(Beginning of INPUT)
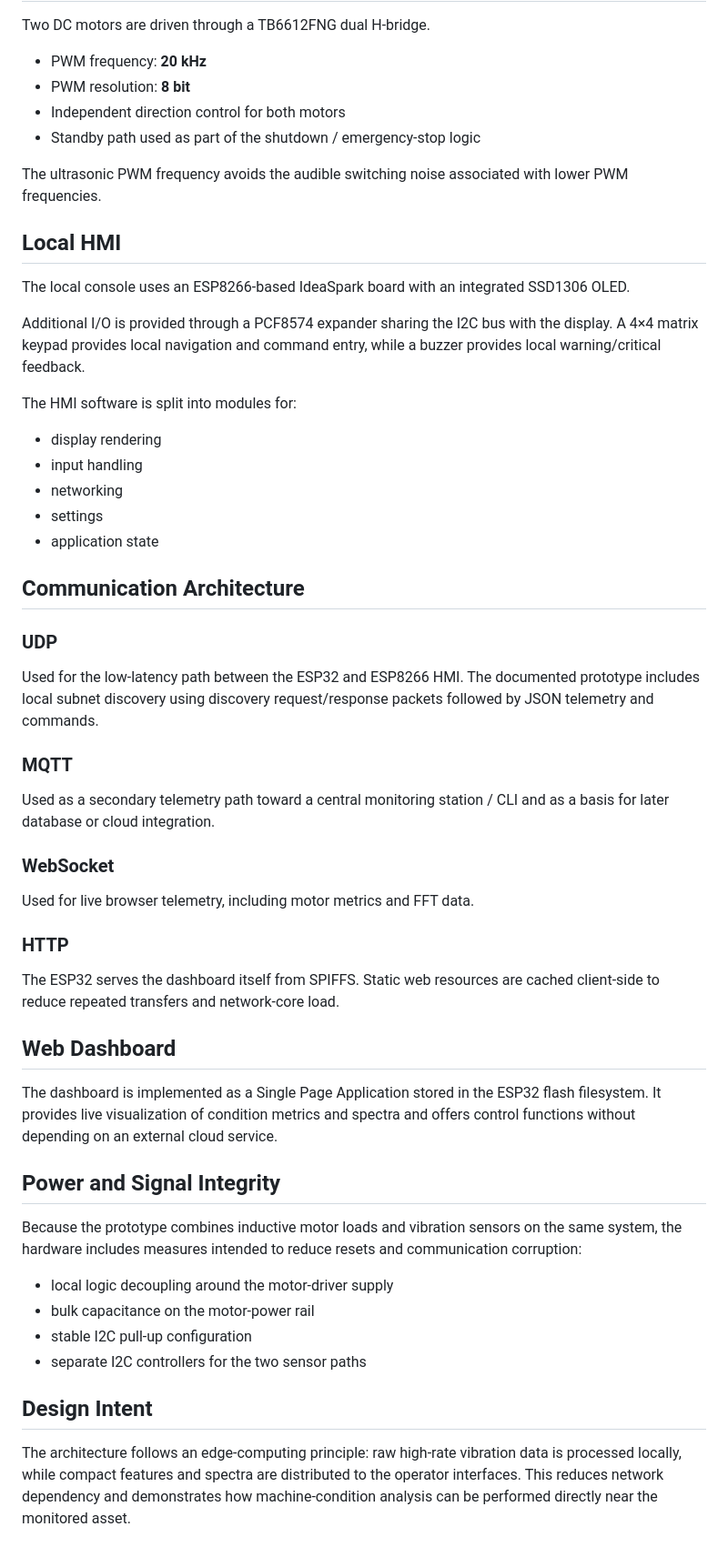
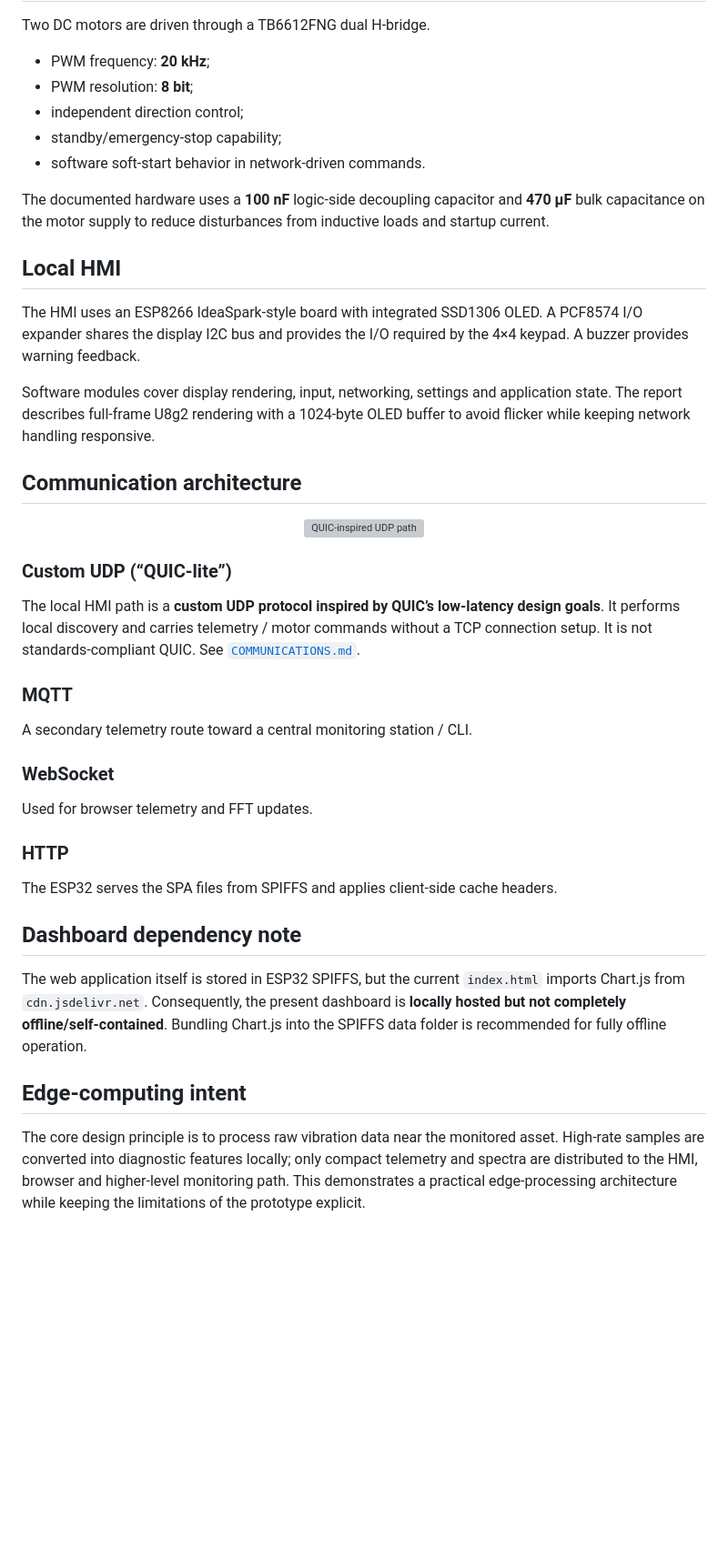
Before and after one commit to onibrute/DC-Motor-Predictive-Maintenance, a Markdown page: docs/ARCHITECTURE.md, the part around one of its changes. Shown at 91% size. GitHub-like rendering; blank space fills up the shorter version; grey boxes are pictures that could not be loaded.

```diff
--- a/docs/ARCHITECTURE.md
+++ b/docs/ARCHITECTURE.md
@@ -68,58 +71,44 @@ A non-standard MPU6050-compatible unit encountered during prototyping reported a
 
 Two DC motors are driven through a TB6612FNG dual H-bridge.
 
-- PWM frequency: **20 kHz**
-- PWM resolution: **8 bit**
-- Independent direction control for both motors
-- Standby path used as part of the shutdown / emergency-stop logic
+- PWM frequency: **20 kHz**;
+- PWM resolution: **8 bit**;
+- independent direction control;
+- standby/emergency-stop capability;
+- software soft-start behavior in network-driven commands.
 
-The ultrasonic PWM frequency avoids the audible switching noise associated with lower PWM frequencies.
+The documented hardware uses a **100 nF** logic-side decoupling capacitor and **470 µF** bulk capacitance on the motor supply to reduce disturbances from inductive loads and startup current.
 
 ## Local HMI
 
-The local console uses an ESP8266-based IdeaSpark board with an integrated SSD1306 OLED.
+The HMI uses an ESP8266 IdeaSpark-style board with integrated SSD1306 OLED. A PCF8574 I/O expander shares the display I2C bus and provides the I/O required by the 4×4 keypad. A buzzer provides warning feedback.
 
-Additional I/O is provided through a PCF8574 expander sharing the I2C bus with the display. A 4×4 matrix keypad provides local navigation and command entry, while a buzzer provides local warning/critical feedback.
+Software modules cover display rendering, input, networking, settings and application state. The report describes full-frame U8g2 rendering with a 1024-byte OLED buffer to avoid flicker while keeping network handling responsive.
 
-The HMI software is split into modules for:
+## Communication architecture
 
-- display rendering
-- input handling
-- networking
-- settings
-- application state
+<p align="center"><img src="assets/quic-inspired-udp.svg" alt="QUIC-inspired UDP path" width="90%"></p>
 
-## Communication Architecture
+### Custom UDP (“QUIC-lite”)
 
-### UDP
-
-Used for the low-latency path between the ESP32 and ESP8266 HMI. The documented prototype includes local subnet discovery using discovery request/response packets followed by JSON telemetry and commands.
+The local HMI path is a **custom UDP protocol inspired by QUIC’s low-latency design goals**. It performs local discovery and carries telemetry / motor commands without a TCP connection setup. It is not standards-compliant QUIC. See [`COMMUNICATIONS.md`](COMMUNICATIONS.md).
 
 ### MQTT
 
-Used as a secondary telemetry path toward a central monitoring station / CLI and as a basis for later database or cloud integration.
+A secondary telemetry route toward a central monitoring station / CLI.
 
 ### WebSocket
 
-Used for live browser telemetry, including motor metrics and FFT data.
+Used for browser telemetry and FFT updates.
 
 ### HTTP
 
-The ESP32 serves the dashboard itself from SPIFFS. Static web resources are cached client-side to reduce repeated transfers and network-core load.
+The ESP32 serves the SPA files from SPIFFS and applies client-side cache headers.
 
-## Web Dashboard
+## Dashboard dependency note
 
-The dashboard is implemented as a Single Page Application stored in the ESP32 flash filesystem. It provides live visualization of condition metrics and spectra and offers control functions without depending on an external cloud service.
+The web application itself is stored in ESP32 SPIFFS, but the current `index.html` imports Chart.js from `cdn.jsdelivr.net`. Consequently, the present dashboard is **locally hosted but not completely offline/self-contained**. Bundling Chart.js into the SPIFFS data folder is recommended for fully offline operation.
 
-## Power and Signal Integrity
+## Edge-computing intent
 
-Because the prototype combines inductive motor loads and vibration sensors on the same system, the hardware includes measures intended to reduce resets and communication corruption:
-
-- local logic decoupling around the motor-driver supply
-- bulk capacitance on the motor-power rail
-- stable I2C pull-up configuration
-- separate I2C controllers for the two sensor paths
-
-## Design Intent
-
-The architecture follows an edge-computing principle: raw high-rate vibration data is processed locally, while compact features and spectra are distributed to the operator interfaces. This reduces network dependency and demonstrates how machine-condition analysis can be performed directly near the monitored asset.
+The core design principle is to process raw vibration data near the monitored asset. High-rate samples are converted into diagnostic features locally; only compact telemetry and spectra are distributed to the HMI, browser and higher-level monitoring path. This demonstrates a practical edge-processing architecture while keeping the limitations of the prototype explicit.
```
Also changed, not shown: other parts of docs/ARCHITECTURE.md (+41 -38 lines).
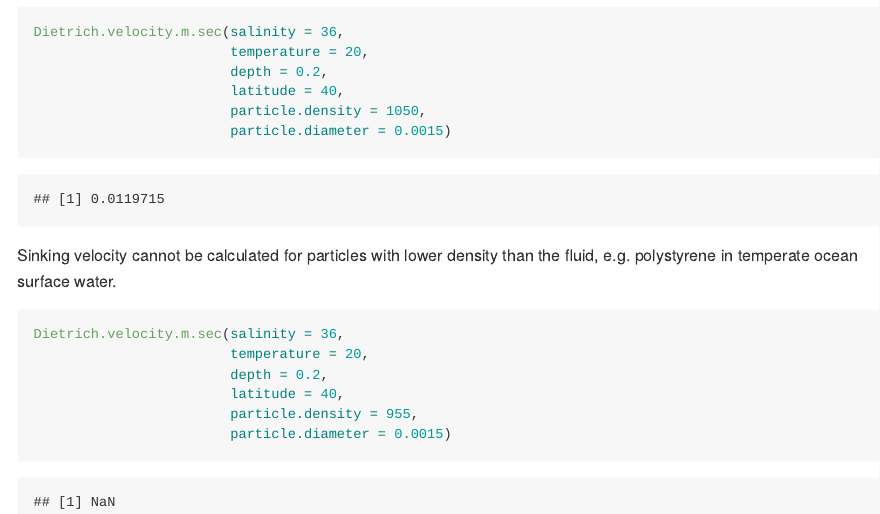
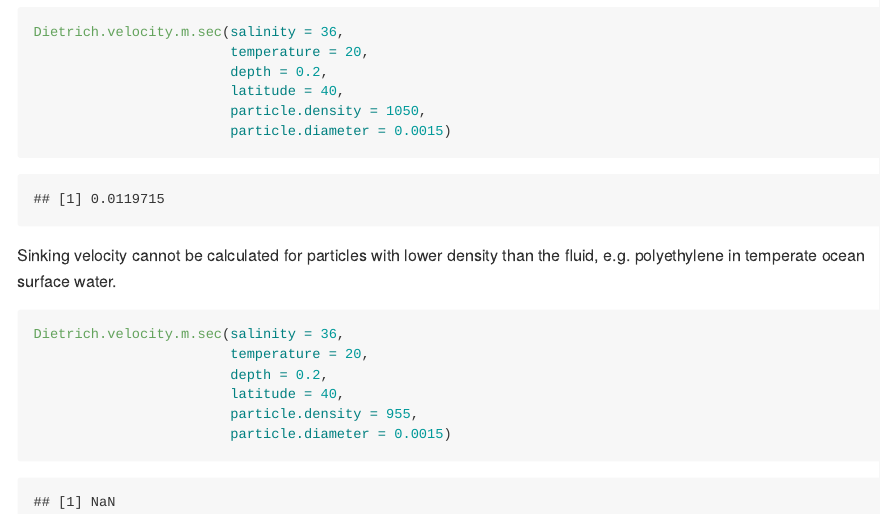
Before and after one commit to Davidatlarge/Dietrich_sinking_velocity, an R Markdown document (README.Rmd): the page in a window 1100 px wide, from 1030 px down. The pictures show the output file README.md that the author committed with the source, drawn offline in the style of GitHub.

Commit message:
correct typo

````diff
--- a/README.Rmd
+++ b/README.Rmd
@@ -46,7 +46,7 @@ Dietrich.velocity.m.sec(salinity = 36,
                         particle.diameter = 0.0015)
 ```
 
-Sinking velocity cannot be calculated for particles with lower density than the fluid, e.g. polystyrene in temperate ocean surface water.
+Sinking velocity cannot be calculated for particles with lower density than the fluid, e.g. polyethylene in temperate ocean surface water.
 
 ```{r Example2, message=FALSE, warning=FALSE, paged.print=FALSE}
 Dietrich.velocity.m.sec(salinity = 36,
````
Also changed, not shown: README.md.
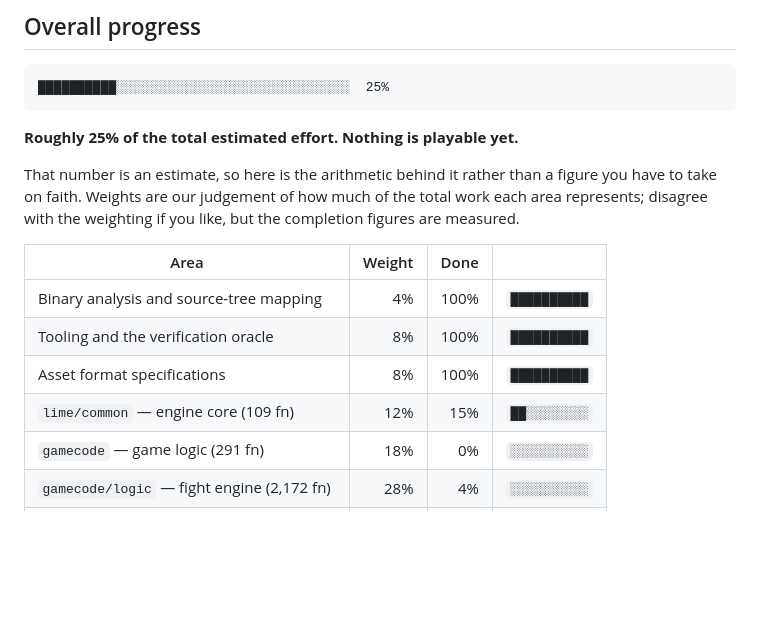
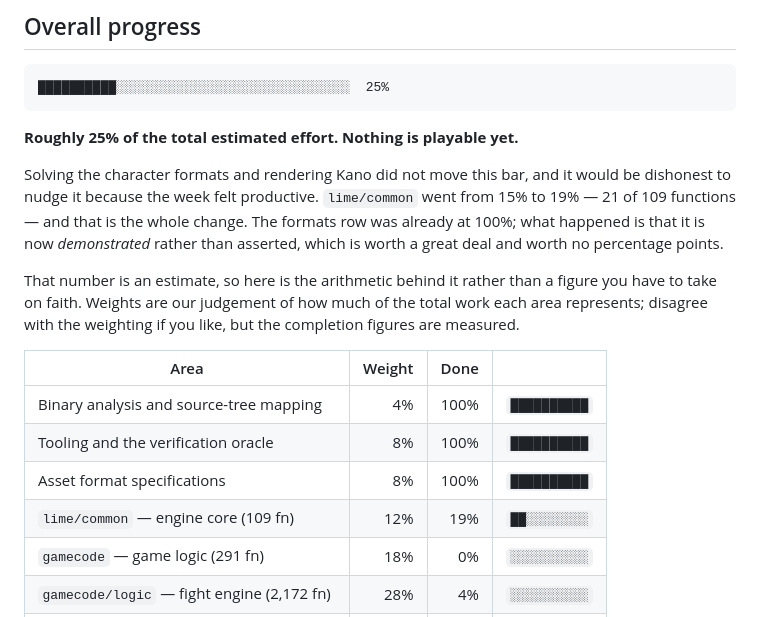
Before and after one commit to MaryNCRT/Ultimate-Mortal-Kombat-3-iOS-Recomp, a Markdown page: README.md, the part around the change. GitHub-like rendering; blank space fills up the shorter version.

Commit message:
docs: honest progress update -- the bar does not move
lime/common goes 15% -> 19%, 21 of 109 functions. Overall stays at 25%.

Solving the character formats and rendering Kano was the most productive stretch
this project has had, and it is worth exactly zero percentage points: the
formats row was already at 100%. What changed is that it is now demonstrated
rather than asserted. Nudging the headline number because the week felt good is
how progress bars stop meaning anything.

```diff
--- a/README.md
+++ b/README.md
@@ -123,6 +123,12 @@ The full reasoning is in [docs/METHODOLOGY.md](docs/METHODOLOGY.md).
 
 **Roughly 25% of the total estimated effort. Nothing is playable yet.**
 
+Solving the character formats and rendering Kano did not move this bar, and it
+would be dishonest to nudge it because the week felt productive. `lime/common`
+went from 15% to 19% — 21 of 109 functions — and that is the whole change. The
+formats row was already at 100%; what happened is that it is now *demonstrated*
+rather than asserted, which is worth a great deal and worth no percentage points.
+
 That number is an estimate, so here is the arithmetic behind it rather than a
 figure you have to take on faith. Weights are our judgement of how much of the
 total work each area represents; disagree with the weighting if you like, but
@@ -133,7 +139,7 @@ the completion figures are measured.
 | Binary analysis and source-tree mapping | 4% | 100% | `██████████` |
 | Tooling and the verification oracle | 8% | 100% | `██████████` |
 | Asset format specifications | 8% | 100% | `██████████` |
-| `lime/common` — engine core (109 fn) | 12% | 15% | `██░░░░░░░░` |
+| `lime/common` — engine core (109 fn) | 12% | 19% | `██░░░░░░░░` |
 | `gamecode` — game logic (291 fn) | 18% | 0% | `░░░░░░░░░░` |
 | `gamecode/logic` — fight engine (2,172 fn) | 28% | 4% | `░░░░░░░░░░` |
 | Native PC platform layer (161 fn to rewrite) | 17% | 10% | `█░░░░░░░░░` |
```
Also changed, not shown: README.es.md (+3 -1 lines).
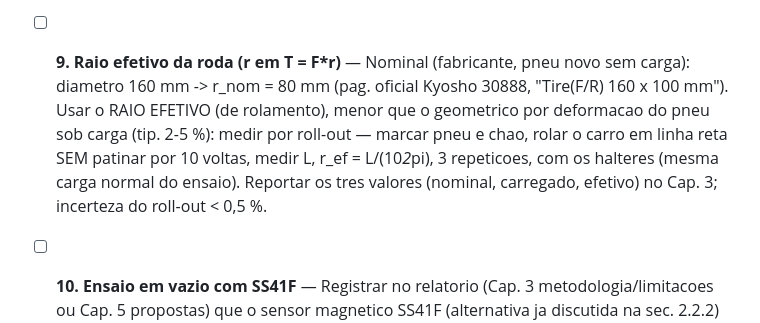
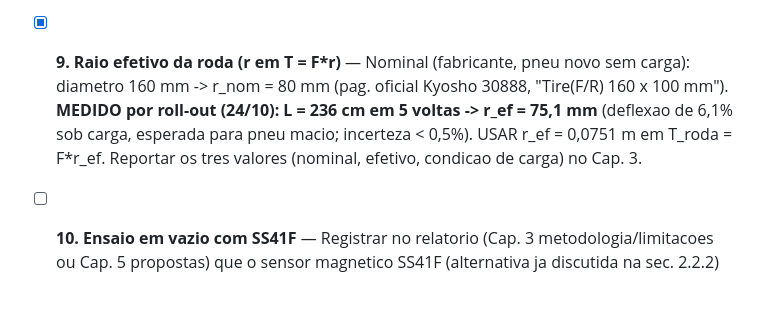
Before and after one commit to kksilva/PFC, a Markdown page: monografia/TODO_VERIFICAR.md, the part around the change. Drawn GitHub-style; blank space fills up the shorter version.

Commit message:
TODO item 9 fechado: r_ef medido por roll-out = 75,1 mm (236 cm em 5 voltas)

```diff
--- a/monografia/TODO_VERIFICAR.md
+++ b/monografia/TODO_VERIFICAR.md
@@ -169,14 +169,12 @@ Normalizacao do comando: u = (angulo - 95)/85, u em [0,1] (95 = neutro, 180 = ma
 - Suficiencia da curva plotada: estatica SIM (depende das forcas anotadas 98-117:
   da ganhos, zona morta, saturacao e eta); dinamica NAO — falta apenas o ensaio de
   pulsos a 100 Hz (firmware ja compilado; ~1 tarde).
-- [ ] **9. Raio efetivo da roda (r em T = F*r)** — Nominal (fabricante, pneu
+- [x] **9. Raio efetivo da roda (r em T = F*r)** — Nominal (fabricante, pneu
   novo sem carga): diametro 160 mm -> r_nom = 80 mm (pag. oficial Kyosho 30888,
-  "Tire(F/R) 160 x 100 mm"). Usar o RAIO EFETIVO (de rolamento), menor que o
-  geometrico por deformacao do pneu sob carga (tip. 2-5 %): medir por roll-out —
-  marcar pneu e chao, rolar o carro em linha reta SEM patinar por 10 voltas,
-  medir L, r_ef = L/(10*2*pi), 3 repeticoes, com os halteres (mesma carga normal
-  do ensaio). Reportar os tres valores (nominal, carregado, efetivo) no Cap. 3;
-  incerteza do roll-out < 0,5 %.
+  "Tire(F/R) 160 x 100 mm"). **MEDIDO por roll-out (24/10): L = 236 cm em
+  5 voltas -> r_ef = 75,1 mm** (deflexao de 6,1% sob carga, esperada para
+  pneu macio; incerteza < 0,5%). USAR r_ef = 0,0751 m em T_roda = F*r_ef.
+  Reportar os tres valores (nominal, efetivo, condicao de carga) no Cap. 3.
 - [ ] **10. Ensaio em vazio com SS41F** — Registrar no relatorio (Cap. 3
   metodologia/limitacoes ou Cap. 5 propostas) que o sensor magnetico SS41F
   (alternativa ja discutida na sec. 2.2.2) viabilizaria o ENSAIO EM VAZIO:
```
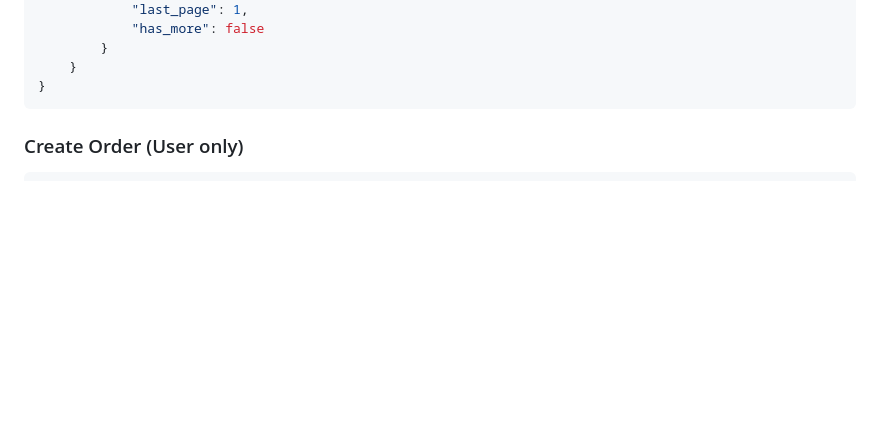
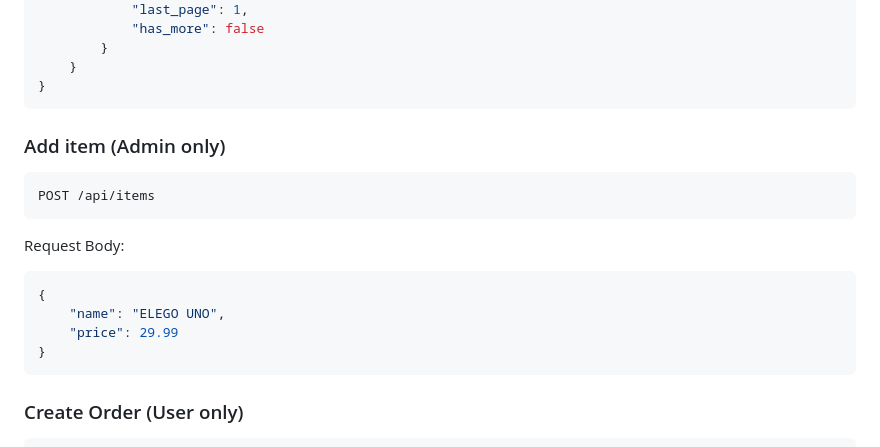
Before and after one commit to wiledw/OrderPro, a Markdown page: backend/README.md, the part around the change. Rendered like a GitHub page; blank space fills up the shorter version.

````diff
--- a/backend/README.md
+++ b/backend/README.md
@@ -205,6 +205,19 @@ Response body
     }
 }
 ```
+
+### Add item (Admin only)
+```bash
+POST /api/items
+```
+Request Body:
+```bash
+{
+    "name": "ELEGO UNO",
+    "price": 29.99
+}
+```
+
 
 ### Create Order (User only)
 ```bash
````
(End of INPUT)
> [WHAT YOU ARE ASKED TO DO]
Every line of the data above that includes "engine" should be listed.

> [EXERCISE SOLUTION]
-| `lime/common` — engine core (109 fn) | 12% | 15% | `██░░░░░░░░` |
+| `lime/common` — engine core (109 fn) | 12% | 19% | `██░░░░░░░░` |
 | `gamecode/logic` — fight engine (2,172 fn) | 28% | 4% | `░░░░░░░░░░` |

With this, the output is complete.